___ Data for processing ___

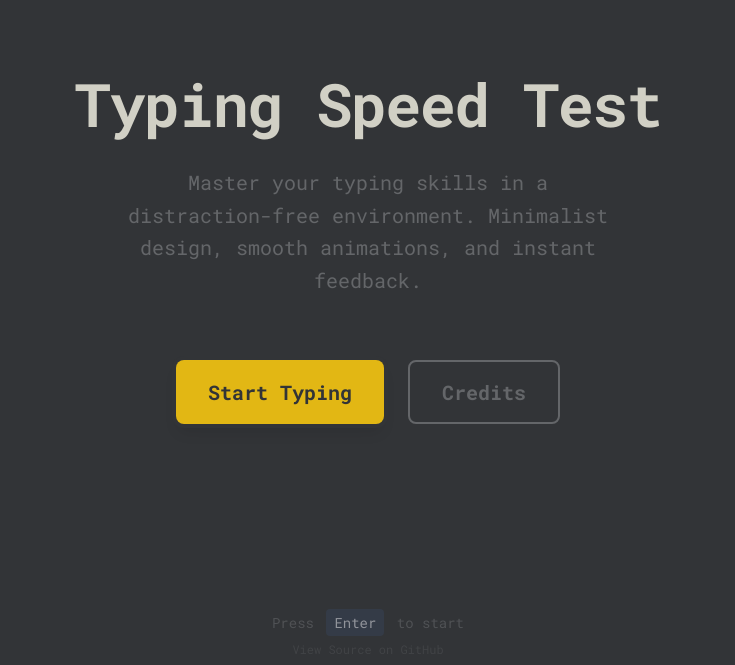
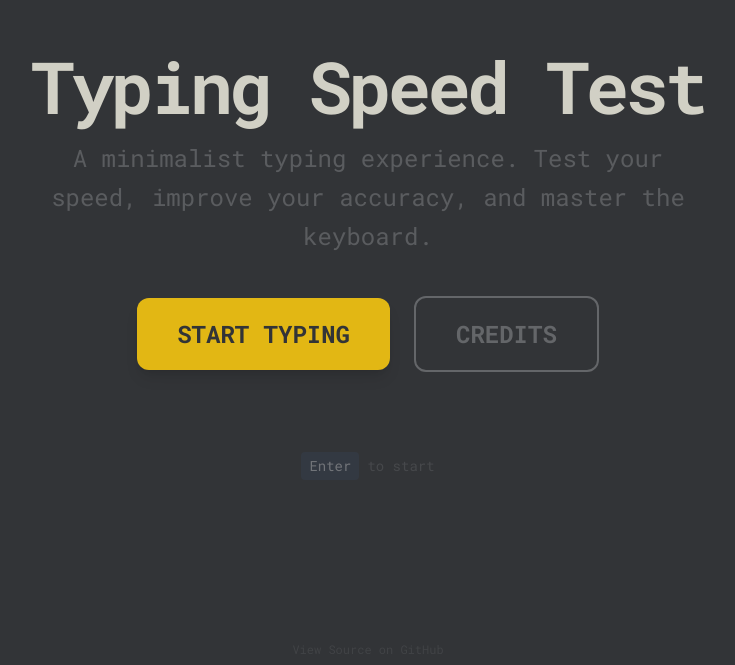
Before and after one commit to ramkrishna-js/Typing-Speed-Test, a React (Vite) app: page /#/ in a window 1280 px wide. Shown: the part 135-800 px from the top of the page, without its empty margins (272-1007 px from the left). Built offline with nearby package versions, Linux system fonts and the light colour scheme.

Commit message:
Fix: Start button, Contributors list, and README updates
Co-authored-by: ugadim51 <ugadim51@gmail.com>

```diff
--- a/src/components/Credits.jsx
+++ b/src/components/Credits.jsx
@@ -5,8 +5,12 @@ const Credits = ({ onBack }) => {
   const [loading, setLoading] = useState(true);
 
   useEffect(() => {
+    // We use the direct API URL. Casing should not matter but we use the exact one.
     fetch('https://api.github.com/repos/ramkrishna-js/Typing-Speed-Test/contributors')
-      .then(res => res.json())
+      .then(res => {
+        if (!res.ok) throw new Error('Failed to fetch');
+        return res.json();
+      })
       .then(data => {
         if (Array.isArray(data)) {
           setContributors(data);
@@ -14,53 +18,66 @@ const Credits = ({ onBack }) => {
         setLoading(false);
       })
       .catch(err => {
-        console.error("Failed to fetch contributors", err);
+        console.error("Contributors fetch error:", err);
         setLoading(false);
       });
   }, []);
 
-  const handleKeyDown = (e) => {
-    if (e.key === 'Escape') {
-      onBack();
-    }
-  };
-
   return (
     <div
-      className="flex flex-col items-center justify-center min-h-screen text-center space-y-8 animate-fade-in p-8"
-      onKeyDown={handleKeyDown}
+      className="flex flex-col items-center justify-center min-h-screen p-6 sm:p-12 space-y-10 outline-none"
+      onKeyDown={(e) => e.key === 'Escape' && onBack()}
       tabIndex={0}
       autoFocus
     >
-      <h1 className="text-4xl font-bold text-[var(--color-active-text)]">Credits</h1>
+      <div className="text-center space-y-2">
+        <h1 className="text-4xl md:text-5xl font-bold text-[var(--color-active-text)]">Project Credits</h1>
+        <p className="text-[var(--color-main-text)]">The people behind this project.</p>
+      </div>
 
-      <div className="bg-[var(--color-main-bg)] border border-[var(--color-main-text)] rounded-xl p-8 max-w-2xl w-full shadow-2xl">
-        {/* Main Developer */}
-        <div className="mb-10">
-          <h2 className="text-xl text-[var(--color-caret)] font-bold mb-4 uppercase tracking-widest">Main Developer</h2>
-          <div className="flex items-center justify-center space-x-4">
+      <div className="w-full max-w-3xl bg-[var(--color-main-bg)] border border-[var(--color-main-text)] rounded-2xl p-8 shadow-2xl space-y-12">
+
+        {/* Core Team */}
+        <div className="space-y-6">
+          <h2 className="text-sm uppercase tracking-[0.3em] text-[var(--color-main-text)] font-black text-center border-b border-[var(--color-main-text)] pb-2 opacity-50">
+            Core Team
+          </h2>
+          <div className="grid grid-cols-1 md:grid-cols-2 gap-8">
+            {/* Main Dev */}
+            <div className="flex items-center space-x-4 p-4 rounded-xl bg-white/5">
               <img src="https://github.com/ramkrishna-js.png" alt="ramkrishna-js" className="w-16 h-16 rounded-full border-2 border-[var(--color-caret)]" />
-             <div className="text-left">
-                <div className="text-[var(--color-active-text)] text-2xl font-bold">ramkrishna-js</div>
-                <a href="https://github.com/ramkrishna-js" target="_blank" className="text-[var(--color-main-text)] hover:text-[var(--color-active-text)] text-sm underline">View Profile</a>
+              <div>
+                <div className="text-[var(--color-active-text)] font-bold text-xl">ramkrishna-js</div>
+                <div className="text-[var(--color-main-text)] text-sm italic">Lead Developer</div>
+              </div>
+            </div>
+
+            {/* Co-Author / Collaborator */}
+            <div className="flex items-center space-x-4 p-4 rounded-xl bg-white/5">
+              <div className="w-16 h-16 rounded-full bg-gradient-to-br from-yellow-400 to-red-500 flex items-center justify-center text-white text-2xl font-bold border-2 border-[var(--color-caret)]">
+                U
+              </div>
+              <div>
+                <div className="text-[var(--color-active-text)] font-bold text-xl">ugadim51</div>
+                <div className="text-[var(--color-main-text)] text-sm italic">Co-Author</div>
+              </div>
             </div>
           </div>
         </div>
 
-        {/* Contributors */}
-        <div>
-          <h2 className="text-xl text-[var(--color-main-text)] font-bold mb-6 uppercase tracking-widest">Contributors</h2>
+        {/* GitHub Contributors */}
+        <div className="space-y-6">
+          <h2 className="text-sm uppercase tracking-[0.3em] text-[var(--color-main-text)] font-black text-center border-b border-[var(--color-main-text)] pb-2 opacity-50">
+            Contributors
+          </h2>
 
           {loading ? (
-            <div className="text-[var(--color-main-text)] animate-pulse">Loading...</div>
-          ) : (
-            <div className="grid grid-cols-1 sm:grid-cols-2 gap-4">
-              {contributors.filter(c => c.login !== 'ramkrishna-js').length === 0 ? (
-                 <div className="col-span-full text-[var(--color-main-text)] italic opacity-50">
-                    No other contributors yet. Be the first!
+            <div className="flex justify-center py-10">
+              <div className="w-8 h-8 border-4 border-[var(--color-caret)] border-t-transparent rounded-full animate-spin"></div>
             </div>
           ) : (
-                contributors
+            <div className="grid grid-cols-2 sm:grid-cols-3 md:grid-cols-4 gap-4">
+              {contributors
                 .filter(c => c.login !== 'ramkrishna-js')
                 .map(contributor => (
                   <a
@@ -68,12 +85,18 @@ const Credits = ({ onBack }) => {
                     href={contributor.html_url}
                     target="_blank"
                     rel="noreferrer"
-                      className="flex items-center space-x-3 p-3 rounded-lg hover:bg-white/5 transition-colors"
+                    className="flex flex-col items-center p-4 rounded-xl hover:bg-white/5 transition-all group"
                   >
-                      <img src={contributor.avatar_url} alt={contributor.login} className="w-10 h-10 rounded-full" />
-                      <span className="text-[var(--color-active-text)] font-mono">{contributor.login}</span>
+                    <img src={contributor.avatar_url} alt={contributor.login} className="w-12 h-12 rounded-full mb-3 group-hover:scale-110 transition-transform" />
+                    <span className="text-[var(--color-main-text)] group-hover:text-[var(--color-active-text)] text-sm truncate w-full text-center">
+                      {contributor.login}
+                    </span>
                   </a>
-                  ))
+                ))}
+              {contributors.filter(c => c.login !== 'ramkrishna-js').length === 0 && (
+                <div className="col-span-full text-center py-4 text-[var(--color-main-text)] italic text-sm">
+                  Waiting for more amazing people to contribute...
+                </div>
               )}
             </div>
           )}
@@ -82,9 +105,10 @@ const Credits = ({ onBack }) => {
 
       <button
         onClick={onBack}
-        className="text-[var(--color-main-text)] hover:text-[var(--color-active-text)] transition-colors underline"
+        className="px-8 py-3 text-[var(--color-main-text)] hover:text-[var(--color-active-text)] text-lg transition-colors flex items-center space-x-2"
       >
-        Back to Home (Esc)
+        <span>← Back to Home</span>
+        <kbd className="hidden sm:inline bg-gray-700 px-2 py-1 rounded text-xs ml-2">Esc</kbd>
       </button>
     </div>
   );
--- a/src/components/Home.jsx
+++ b/src/components/Home.jsx
@@ -1,33 +1,39 @@
 const Home = ({ onStart, onCredits }) => {
   return (
-      <div className="flex flex-col items-center justify-center min-h-screen text-center space-y-8 animate-fade-in p-4">
-        <h1 className="text-4xl md:text-6xl font-bold text-[var(--color-active-text)] tracking-tight">
+    <div className="flex flex-col items-center justify-center min-h-screen text-center p-6 space-y-10">
+      <div className="space-y-4">
+        <h1 className="text-5xl md:text-7xl font-bold text-[var(--color-active-text)] tracking-tighter">
           Typing Speed Test
         </h1>
+        <p className="text-lg md:text-2xl text-[var(--color-main-text)] max-w-2xl mx-auto leading-relaxed opacity-80">
+          A minimalist typing experience. Test your speed, improve your accuracy, and master the keyboard.
+        </p>
+      </div>
 
-        <p className="text-lg md:text-xl text-[var(--color-main-text)] max-w-lg leading-relaxed">
-          Master your typing skills in a distraction-free environment.
-          Minimalist design, smooth animations, and instant feedback.
-        </p>
-
-        <div className="pt-8 flex flex-col md:flex-row gap-6">
+      <div className="flex flex-col sm:flex-row gap-6 items-center">
         <button
-            onClick={onStart}
-            className="group relative px-8 py-4 bg-[var(--color-caret)] text-[var(--color-main-bg)] text-xl font-bold rounded-lg shadow-lg hover:shadow-xl hover:scale-105 transition-all duration-200 focus:outline-none focus:ring-4 ring-offset-4 ring-offset-[var(--color-main-bg)] ring-[var(--color-caret)]"
+          onClick={() => {
+            console.log("Start button clicked");
+            onStart();
+          }}
+          className="px-10 py-5 bg-[var(--color-caret)] text-[var(--color-main-bg)] text-2xl font-black rounded-xl hover:scale-105 active:scale-95 transition-all duration-200 cursor-pointer shadow-lg"
         >
-            Start Typing
+          START TYPING
         </button>
 
         <button
           onClick={onCredits}
-            className="px-8 py-4 bg-transparent border-2 border-[var(--color-main-text)] text-[var(--color-main-text)] text-xl font-bold rounded-lg hover:border-[var(--color-active-text)] hover:text-[var(--color-active-text)] transition-all duration-200 focus:outline-none"
+          className="px-10 py-5 bg-transparent border-2 border-[var(--color-main-text)] text-[var(--color-main-text)] text-2xl font-bold rounded-xl hover:border-[var(--color-active-text)] hover:text-[var(--color-active-text)] transition-all duration-200 cursor-pointer"
         >
-            Credits
+          CREDITS
         </button>
       </div>
 
-        <div className="absolute bottom-8 text-[var(--color-main-text)] opacity-60 text-sm">
-          Press <kbd className="bg-gray-700 px-2 py-1 rounded mx-1 text-gray-300">Enter</kbd> to start
+      <div className="pt-10 flex flex-col items-center space-y-2 opacity-40">
+        <div className="flex items-center space-x-2">
+          <kbd className="bg-gray-700 px-2 py-1 rounded text-gray-300 text-sm font-mono">Enter</kbd>
+          <span className="text-sm">to start</span>
+        </div>
       </div>
     </div>
   );
```
Also changed, not shown: 1 other file (tests, documents, lock files or other folders). Lines whose indentation alone changed are shown as unchanged.
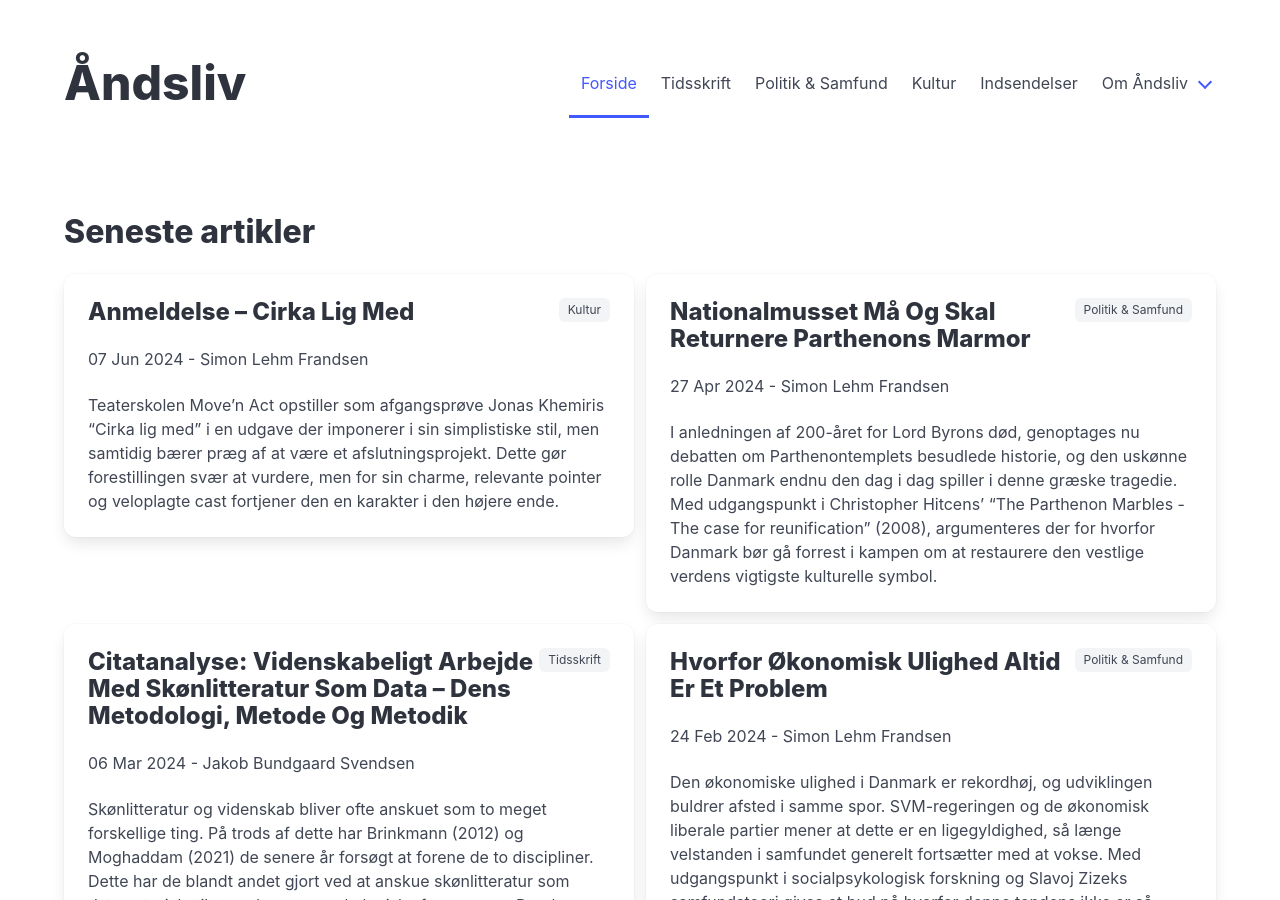
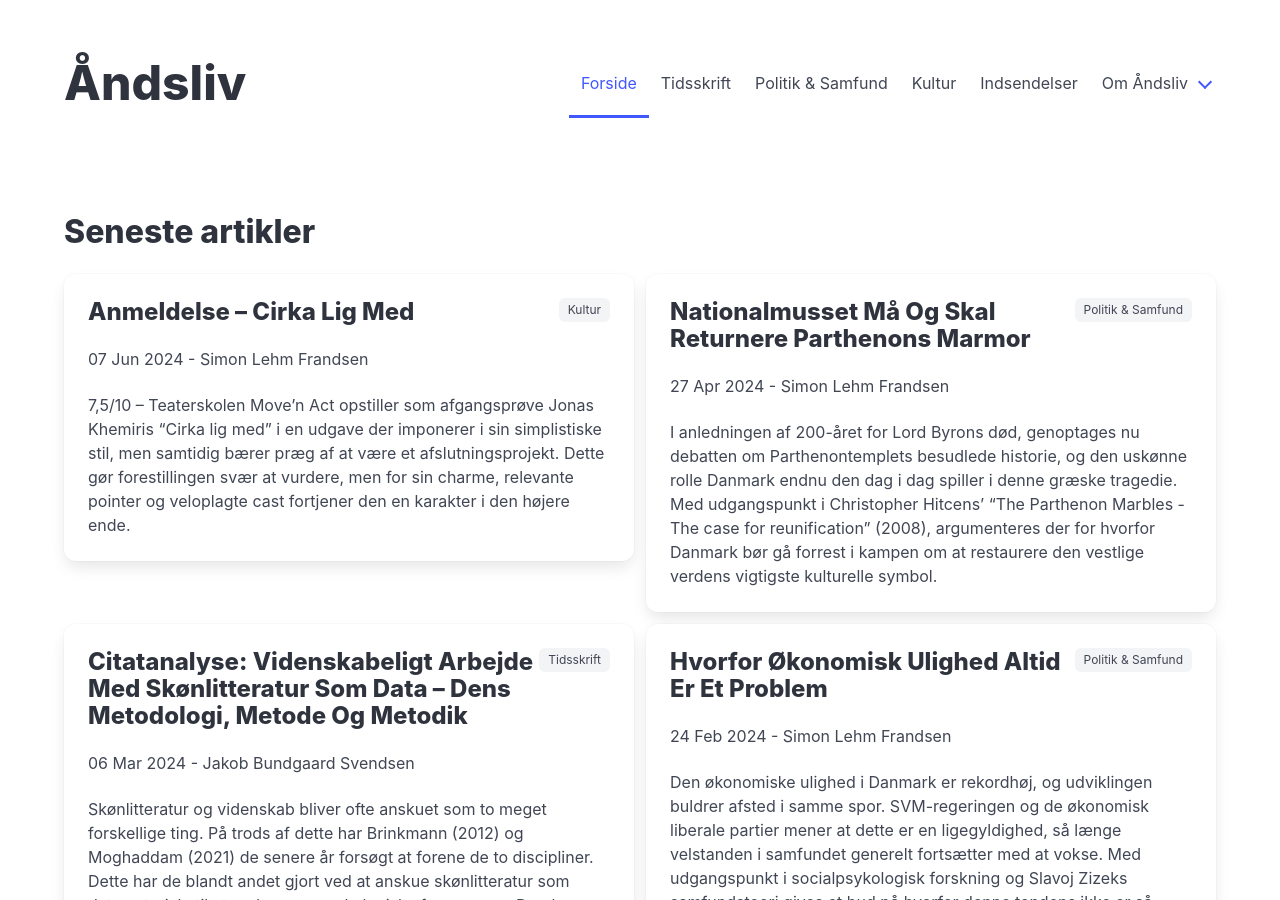
Before and after one commit to Aandsliv/aandsliv, a Jekyll site: the page built from src/index.html, in a window 1280 px wide and 900 px high. Built offline with Jekyll 4.4.1, drawn with Linux system fonts in a browser that asks for light colours.

Commit message:
Update 2024-06-07-Anmeldelse-–-cirka-lig-med.md (#109)

```diff
--- a/src/_posts/2024-06-07-Anmeldelse-–-cirka-lig-med.md
+++ b/src/_posts/2024-06-07-Anmeldelse-–-cirka-lig-med.md
@@ -1,6 +1,6 @@
 ---
 author: Simon Lehm Frandsen
-abstract: Teaterskolen Move’n Act opstiller som afgangsprøve Jonas Khemiris “Cirka lig med” i en udgave der imponerer i sin simplistiske stil, men samtidig bærer præg af at være et afslutningsprojekt. Dette gør forestillingen svær at vurdere, men for sin charme, relevante pointer og veloplagte cast fortjener den en karakter i den højere ende.
+abstract: 7,5/10 – Teaterskolen Move’n Act opstiller som afgangsprøve Jonas Khemiris “Cirka lig med” i en udgave der imponerer i sin simplistiske stil, men samtidig bærer præg af at være et afslutningsprojekt. Dette gør forestillingen svær at vurdere, men for sin charme, relevante pointer og veloplagte cast fortjener den en karakter i den højere ende.
 subsection: kultur
 ---
 
```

___

Only lines containing the word "fade" should appear in the answer, and every such line from the records above must be there.

-      className="flex flex-col items-center justify-center min-h-screen text-center space-y-8 animate-fade-in p-8"
-      <div className="flex flex-col items-center justify-center min-h-screen text-center space-y-8 animate-fade-in p-4">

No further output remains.